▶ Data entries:
★ ★ ★ ★ ★
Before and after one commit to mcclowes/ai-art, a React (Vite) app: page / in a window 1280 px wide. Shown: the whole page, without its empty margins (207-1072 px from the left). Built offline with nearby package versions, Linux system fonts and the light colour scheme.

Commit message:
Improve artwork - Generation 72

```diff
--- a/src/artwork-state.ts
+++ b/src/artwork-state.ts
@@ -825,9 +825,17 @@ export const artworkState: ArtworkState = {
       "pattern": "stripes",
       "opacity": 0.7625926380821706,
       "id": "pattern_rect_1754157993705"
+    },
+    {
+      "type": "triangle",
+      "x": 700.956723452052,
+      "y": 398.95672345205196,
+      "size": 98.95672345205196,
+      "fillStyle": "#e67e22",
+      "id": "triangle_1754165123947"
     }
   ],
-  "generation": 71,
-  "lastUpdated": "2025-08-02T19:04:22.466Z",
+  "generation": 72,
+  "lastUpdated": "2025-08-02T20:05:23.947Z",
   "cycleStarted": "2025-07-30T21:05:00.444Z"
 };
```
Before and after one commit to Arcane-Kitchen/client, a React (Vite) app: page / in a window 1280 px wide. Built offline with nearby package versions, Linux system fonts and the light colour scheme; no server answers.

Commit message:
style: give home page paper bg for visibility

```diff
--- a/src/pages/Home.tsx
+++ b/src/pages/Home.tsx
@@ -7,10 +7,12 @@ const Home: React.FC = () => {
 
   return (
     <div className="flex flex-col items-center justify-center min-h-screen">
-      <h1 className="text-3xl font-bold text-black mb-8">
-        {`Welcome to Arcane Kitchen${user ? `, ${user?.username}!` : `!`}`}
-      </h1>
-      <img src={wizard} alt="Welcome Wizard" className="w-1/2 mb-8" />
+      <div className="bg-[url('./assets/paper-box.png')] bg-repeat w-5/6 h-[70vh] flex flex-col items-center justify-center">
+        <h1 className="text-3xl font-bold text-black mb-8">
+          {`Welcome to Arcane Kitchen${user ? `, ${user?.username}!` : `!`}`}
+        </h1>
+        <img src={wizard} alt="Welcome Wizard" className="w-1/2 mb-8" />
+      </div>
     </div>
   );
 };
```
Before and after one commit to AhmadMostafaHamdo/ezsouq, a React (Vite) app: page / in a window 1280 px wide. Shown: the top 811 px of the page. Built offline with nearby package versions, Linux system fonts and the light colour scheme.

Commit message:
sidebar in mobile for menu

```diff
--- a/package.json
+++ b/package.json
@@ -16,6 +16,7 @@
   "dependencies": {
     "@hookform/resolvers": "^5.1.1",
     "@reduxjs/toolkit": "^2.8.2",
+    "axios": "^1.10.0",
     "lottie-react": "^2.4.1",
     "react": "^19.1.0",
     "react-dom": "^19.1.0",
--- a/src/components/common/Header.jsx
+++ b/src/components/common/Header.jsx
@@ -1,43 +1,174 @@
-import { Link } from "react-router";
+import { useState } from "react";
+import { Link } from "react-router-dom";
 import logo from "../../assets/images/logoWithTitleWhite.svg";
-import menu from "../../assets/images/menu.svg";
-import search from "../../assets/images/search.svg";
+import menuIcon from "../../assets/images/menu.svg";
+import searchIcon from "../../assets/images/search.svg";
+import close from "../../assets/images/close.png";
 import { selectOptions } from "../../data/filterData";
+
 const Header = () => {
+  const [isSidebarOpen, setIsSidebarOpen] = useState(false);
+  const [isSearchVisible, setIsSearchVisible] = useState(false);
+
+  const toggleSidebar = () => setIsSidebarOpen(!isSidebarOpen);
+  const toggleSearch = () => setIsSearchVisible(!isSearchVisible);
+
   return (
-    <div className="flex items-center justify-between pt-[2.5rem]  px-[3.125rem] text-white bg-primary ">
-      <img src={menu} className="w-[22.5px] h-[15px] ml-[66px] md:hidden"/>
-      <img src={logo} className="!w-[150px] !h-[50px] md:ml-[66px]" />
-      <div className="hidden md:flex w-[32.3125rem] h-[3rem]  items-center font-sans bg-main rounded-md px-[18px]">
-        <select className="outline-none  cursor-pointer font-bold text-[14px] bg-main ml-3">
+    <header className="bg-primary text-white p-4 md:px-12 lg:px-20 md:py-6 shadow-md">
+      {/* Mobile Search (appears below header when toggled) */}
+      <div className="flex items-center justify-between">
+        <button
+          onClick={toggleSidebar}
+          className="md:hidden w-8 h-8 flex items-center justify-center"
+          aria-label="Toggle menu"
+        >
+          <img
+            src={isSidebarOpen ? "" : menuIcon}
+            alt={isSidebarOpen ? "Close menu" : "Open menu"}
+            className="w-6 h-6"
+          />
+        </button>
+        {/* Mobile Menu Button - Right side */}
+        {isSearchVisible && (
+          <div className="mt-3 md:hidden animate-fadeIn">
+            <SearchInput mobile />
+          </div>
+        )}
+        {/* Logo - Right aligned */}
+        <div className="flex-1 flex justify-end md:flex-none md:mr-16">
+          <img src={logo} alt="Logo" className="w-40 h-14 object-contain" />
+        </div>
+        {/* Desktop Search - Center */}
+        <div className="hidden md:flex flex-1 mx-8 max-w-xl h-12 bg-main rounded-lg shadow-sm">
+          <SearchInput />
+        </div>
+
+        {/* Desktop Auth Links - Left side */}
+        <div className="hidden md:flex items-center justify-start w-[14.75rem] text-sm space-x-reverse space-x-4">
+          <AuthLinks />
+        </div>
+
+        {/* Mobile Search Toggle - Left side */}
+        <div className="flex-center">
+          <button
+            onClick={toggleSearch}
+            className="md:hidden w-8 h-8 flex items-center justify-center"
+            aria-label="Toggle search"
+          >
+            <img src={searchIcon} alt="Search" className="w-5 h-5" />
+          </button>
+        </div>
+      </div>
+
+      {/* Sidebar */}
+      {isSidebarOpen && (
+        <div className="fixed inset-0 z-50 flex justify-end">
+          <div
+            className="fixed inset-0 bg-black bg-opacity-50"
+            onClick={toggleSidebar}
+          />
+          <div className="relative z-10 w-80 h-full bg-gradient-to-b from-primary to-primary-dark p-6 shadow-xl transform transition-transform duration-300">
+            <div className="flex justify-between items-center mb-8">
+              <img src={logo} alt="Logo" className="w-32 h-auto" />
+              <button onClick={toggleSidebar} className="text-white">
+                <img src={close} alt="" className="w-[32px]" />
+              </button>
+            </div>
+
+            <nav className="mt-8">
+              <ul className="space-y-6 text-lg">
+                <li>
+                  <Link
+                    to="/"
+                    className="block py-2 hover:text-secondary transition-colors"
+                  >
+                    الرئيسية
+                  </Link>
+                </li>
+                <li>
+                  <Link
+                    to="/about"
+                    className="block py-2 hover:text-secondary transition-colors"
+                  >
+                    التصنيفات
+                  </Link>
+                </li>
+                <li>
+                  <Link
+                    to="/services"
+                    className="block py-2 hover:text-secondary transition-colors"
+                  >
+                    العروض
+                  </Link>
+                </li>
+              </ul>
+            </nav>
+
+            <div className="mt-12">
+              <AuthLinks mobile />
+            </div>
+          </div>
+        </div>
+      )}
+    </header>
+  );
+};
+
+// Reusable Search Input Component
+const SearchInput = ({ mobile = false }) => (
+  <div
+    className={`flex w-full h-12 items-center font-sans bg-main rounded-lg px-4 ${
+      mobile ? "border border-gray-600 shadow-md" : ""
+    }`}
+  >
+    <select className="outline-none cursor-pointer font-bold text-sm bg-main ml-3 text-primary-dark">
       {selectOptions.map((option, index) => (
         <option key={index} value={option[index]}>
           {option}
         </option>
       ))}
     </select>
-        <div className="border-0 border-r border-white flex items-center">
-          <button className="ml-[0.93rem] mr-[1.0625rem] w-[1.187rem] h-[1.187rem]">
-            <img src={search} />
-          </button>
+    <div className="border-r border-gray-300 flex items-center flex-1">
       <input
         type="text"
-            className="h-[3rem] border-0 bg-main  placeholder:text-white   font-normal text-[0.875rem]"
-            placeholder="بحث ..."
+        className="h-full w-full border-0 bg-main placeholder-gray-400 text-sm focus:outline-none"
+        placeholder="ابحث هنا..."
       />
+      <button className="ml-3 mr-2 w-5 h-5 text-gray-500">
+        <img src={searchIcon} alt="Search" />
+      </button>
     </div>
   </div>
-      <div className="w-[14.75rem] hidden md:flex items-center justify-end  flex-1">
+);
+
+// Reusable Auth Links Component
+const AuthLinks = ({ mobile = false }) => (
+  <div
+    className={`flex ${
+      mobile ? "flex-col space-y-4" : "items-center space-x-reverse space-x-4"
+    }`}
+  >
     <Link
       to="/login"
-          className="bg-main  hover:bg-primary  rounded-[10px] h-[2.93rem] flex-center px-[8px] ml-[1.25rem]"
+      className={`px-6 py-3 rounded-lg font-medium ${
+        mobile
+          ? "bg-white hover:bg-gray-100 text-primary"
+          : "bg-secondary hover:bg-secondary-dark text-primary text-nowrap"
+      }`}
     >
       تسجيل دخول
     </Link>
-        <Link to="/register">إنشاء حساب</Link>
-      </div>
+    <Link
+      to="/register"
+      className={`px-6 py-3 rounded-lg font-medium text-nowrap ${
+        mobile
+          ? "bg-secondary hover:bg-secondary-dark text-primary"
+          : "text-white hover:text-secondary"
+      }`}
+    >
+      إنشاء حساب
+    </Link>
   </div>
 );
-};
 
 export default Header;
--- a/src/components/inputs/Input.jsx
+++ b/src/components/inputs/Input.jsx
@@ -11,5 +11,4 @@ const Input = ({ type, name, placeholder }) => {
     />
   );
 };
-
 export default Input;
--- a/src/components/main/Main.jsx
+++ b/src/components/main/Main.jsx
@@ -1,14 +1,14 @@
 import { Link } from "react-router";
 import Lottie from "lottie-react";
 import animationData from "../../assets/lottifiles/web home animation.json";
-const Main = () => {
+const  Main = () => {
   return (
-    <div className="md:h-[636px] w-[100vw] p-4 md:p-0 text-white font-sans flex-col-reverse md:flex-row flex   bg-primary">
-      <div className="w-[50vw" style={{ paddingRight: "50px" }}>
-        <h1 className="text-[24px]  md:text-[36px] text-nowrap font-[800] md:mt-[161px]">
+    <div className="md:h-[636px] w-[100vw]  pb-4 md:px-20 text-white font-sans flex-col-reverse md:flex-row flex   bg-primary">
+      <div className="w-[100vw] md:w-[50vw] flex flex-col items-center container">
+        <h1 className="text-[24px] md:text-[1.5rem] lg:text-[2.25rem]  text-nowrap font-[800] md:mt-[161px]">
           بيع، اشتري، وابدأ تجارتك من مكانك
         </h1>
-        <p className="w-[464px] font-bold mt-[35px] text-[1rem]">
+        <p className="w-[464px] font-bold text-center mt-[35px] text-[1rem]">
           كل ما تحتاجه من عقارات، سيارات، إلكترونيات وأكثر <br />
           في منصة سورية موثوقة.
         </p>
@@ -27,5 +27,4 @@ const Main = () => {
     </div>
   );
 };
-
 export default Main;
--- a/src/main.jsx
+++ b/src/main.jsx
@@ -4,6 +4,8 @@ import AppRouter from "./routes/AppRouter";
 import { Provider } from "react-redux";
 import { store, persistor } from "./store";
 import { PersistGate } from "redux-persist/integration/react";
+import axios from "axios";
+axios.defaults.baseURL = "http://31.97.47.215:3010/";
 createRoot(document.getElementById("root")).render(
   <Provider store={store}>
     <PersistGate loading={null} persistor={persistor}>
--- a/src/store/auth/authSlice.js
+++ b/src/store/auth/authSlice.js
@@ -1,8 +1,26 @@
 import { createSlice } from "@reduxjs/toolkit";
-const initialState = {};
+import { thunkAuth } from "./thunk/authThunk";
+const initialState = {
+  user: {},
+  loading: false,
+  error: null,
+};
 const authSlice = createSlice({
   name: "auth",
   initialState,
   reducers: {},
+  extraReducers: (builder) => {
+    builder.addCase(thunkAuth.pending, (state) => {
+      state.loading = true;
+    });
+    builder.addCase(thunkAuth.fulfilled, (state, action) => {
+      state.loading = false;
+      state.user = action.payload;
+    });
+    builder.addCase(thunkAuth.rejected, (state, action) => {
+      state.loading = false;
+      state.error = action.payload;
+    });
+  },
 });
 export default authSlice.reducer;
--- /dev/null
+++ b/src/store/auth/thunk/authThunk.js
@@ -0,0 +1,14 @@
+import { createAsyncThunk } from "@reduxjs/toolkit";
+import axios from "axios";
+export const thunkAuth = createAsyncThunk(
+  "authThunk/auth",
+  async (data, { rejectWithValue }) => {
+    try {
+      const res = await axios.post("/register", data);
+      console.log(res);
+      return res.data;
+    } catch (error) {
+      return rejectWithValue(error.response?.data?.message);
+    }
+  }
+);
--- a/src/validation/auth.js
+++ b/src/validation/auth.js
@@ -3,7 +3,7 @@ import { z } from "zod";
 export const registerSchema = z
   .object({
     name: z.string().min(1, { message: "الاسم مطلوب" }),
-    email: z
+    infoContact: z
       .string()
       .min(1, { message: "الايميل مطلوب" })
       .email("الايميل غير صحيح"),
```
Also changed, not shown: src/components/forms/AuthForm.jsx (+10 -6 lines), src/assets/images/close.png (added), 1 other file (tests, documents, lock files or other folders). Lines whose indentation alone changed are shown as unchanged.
★ ★ ★ ★ ★
▶ Required work: What lines above contain the string "opacity"? Copy all of them.

▶ Response box:
       "opacity": 0.7625926380821706,
+            className="fixed inset-0 bg-black bg-opacity-50"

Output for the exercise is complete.